Telerehab, an integration of technology and physical therapy, can accelerate a person’s return to work for modified duty by as much as 10 weeks when paired with clinic-based physical therapy, according to a study presented at the American Physical Therapy Association/Combined Sections Meeting (APTA/CSM) conference.
The study focused on workers who were recovering from rotator cuff repairs and then compared outcomes from those who were prescribed traditional PT with those who had both PT and telerehab. Telerehab simply consisted of PT sessions that were delivered via a smartphone.
“In general, patients covered under workers’ comp typically have poorer outcomes than those covered by private insurers,” said Sean Kinsman, DPT, head of clinical services at Trainer Rx, a telerehab platform in the U.S. “The most common cause of delays are medical authorization approvals. When treatment is delayed—especially after a surgical repair—patients often experience a permanent reduction in their physical ability with greater stiffness and pain, increasing their risk for re-operations.”
The study was run by Lesley Anderson, MD, an orthopedic surgeon in California, and supported by Trainer Rx. Overall, Anderson wanted to determine whether integrating telerehab into PT programs could improve patient outcomes.
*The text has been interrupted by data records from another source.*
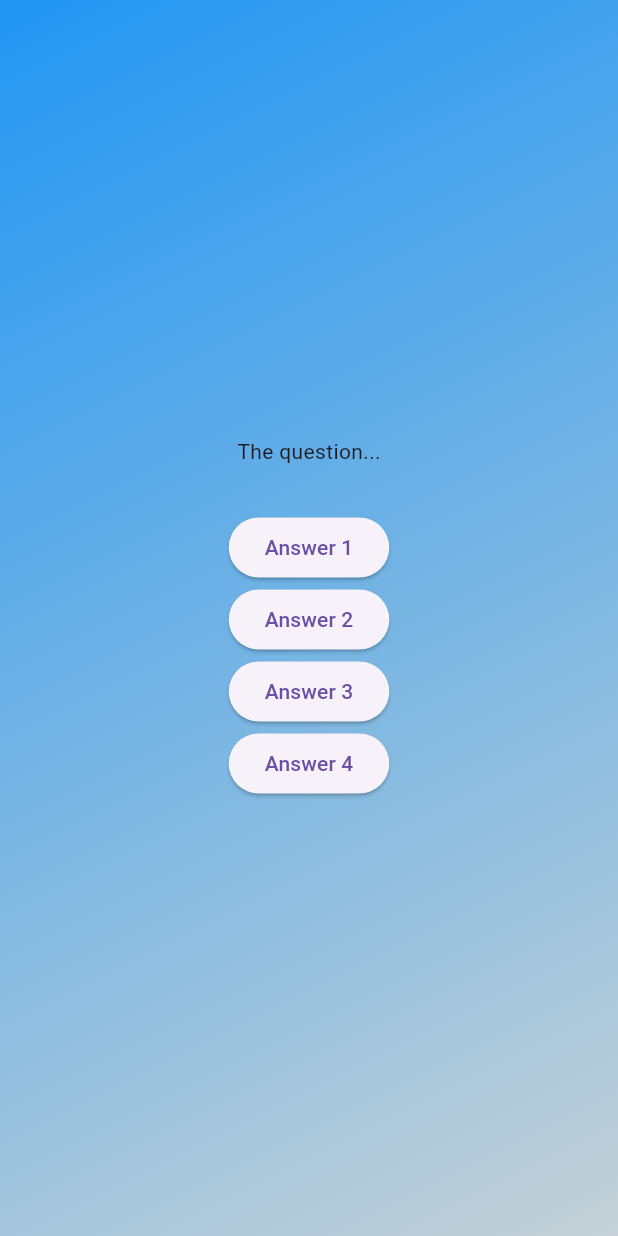
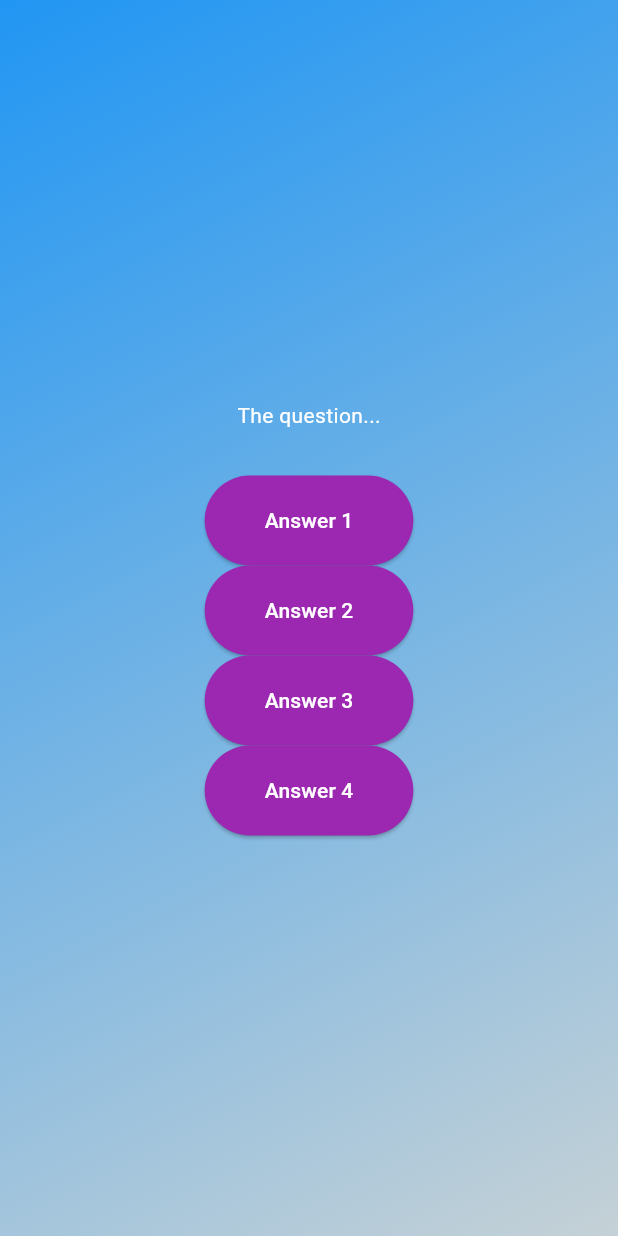
Before and after one commit to maonyanta/udemy-quiz-app, a Flutter app: the screen it shows after launch, after a tap on "Start Quiz", on a phone screen of 412 x 824 dp. Run offline on Flutter 3.47's test engine with Material 3 defaults, Android fonts, the light colour scheme and no system bars.

Commit message:
69. create answer button widget

```diff
--- /dev/null
+++ b/lib/answer_button.dart
@@ -0,0 +1,30 @@
+import 'package:flutter/material.dart';
+
+class AnswerButton extends StatelessWidget {
+  AnswerButton({
+    super.key,
+    required this.answerText,
+    required this.onTap,
+  });
+
+  final String answerText;
+  final void Function() onTap;
+
+  @override
+  Widget build(BuildContext context) {
+    return ElevatedButton(
+      onPressed: onTap,
+      style: ElevatedButton.styleFrom(
+          padding: const EdgeInsets.symmetric(
+            vertical: 20,
+            horizontal: 40,
+          ),
+          backgroundColor: Colors.purple,
+          foregroundColor: Colors.white,
+          shape: RoundedRectangleBorder(
+            borderRadius: BorderRadius.circular(40),
+          )),
+      child: Text(answerText),
+    );
+  }
+}
--- a/lib/questions_screen.dart
+++ b/lib/questions_screen.dart
@@ -1,4 +1,5 @@
 import 'package:flutter/material.dart';
+import 'package:udemy_quiz_app/answer_button.dart';
 
 class QuestionsScreen extends StatefulWidget {
   const QuestionsScreen({super.key});
@@ -17,23 +18,28 @@ class _QuestionsScreenState extends State<QuestionsScreen> {
       child: Column(
         mainAxisAlignment: MainAxisAlignment.center,
         children: [
-          const Text('The question...'),
+          const Text(
+            'The question...',
+            style: TextStyle(
+              color: Colors.white,
+            ),
+          ),
           const SizedBox(height: 30),
-          ElevatedButton(
-            onPressed: () {},
-            child: const Text('Answer 1'),
+          AnswerButton(
+            answerText: 'Answer 1',
+            onTap: () {},
           ),
-          ElevatedButton(
-            onPressed: () {},
-            child: const Text('Answer 2'),
+          AnswerButton(
+            answerText: 'Answer 2',
+            onTap: () {},
           ),
-          ElevatedButton(
-            onPressed: () {},
-            child: const Text('Answer 3'),
+          AnswerButton(
+            answerText: 'Answer 3',
+            onTap: () {},
           ),
-          ElevatedButton(
-            onPressed: () {},
-            child: const Text('Answer 4'),
+          AnswerButton(
+            answerText: 'Answer 4',
+            onTap: () {},
           ),
         ],
       ),
```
Dr. Anderson and her team found that patients who were part of the telerehab program returned to modified duty 10 weeks earlier than their counterparts. Additionally, patients ready for full-time work returned to work seven weeks earlier.
The results indicate that those who had telerehab in their sessions regained range of motion and strength faster, and when it came to pain relief, those who accessed customized PT sessions online experienced a 46 percent decrease in pain.
Another result that surprised Kinsman was how engaged patients were while using telerehab.
“Despite delays in medical authorization, these patients continued to access their telerehab platform independently,” Kinsman said. “They appear more motivated to improve their personal health outcomes when given the autonomy of an online program.”
The researchers involved in this study hope telerehab can further impact PT sessions in the future and cut costs exponentially.
“Identifying non-medication options is key to decreasing costs for companies offering workers comp programs,” noted Mike Oberlander, MD, founder and medical director for Trainer Rx. “The cost of standard PT sessions often rises to as much as $4,000 per employee, while telerehab platforms such as Trainer Rx, can cost less than $150 for the full episode of care. As companies look for new avenues to help injured employees return to work sooner, more will include digital health tools into workers comp programs,” he said.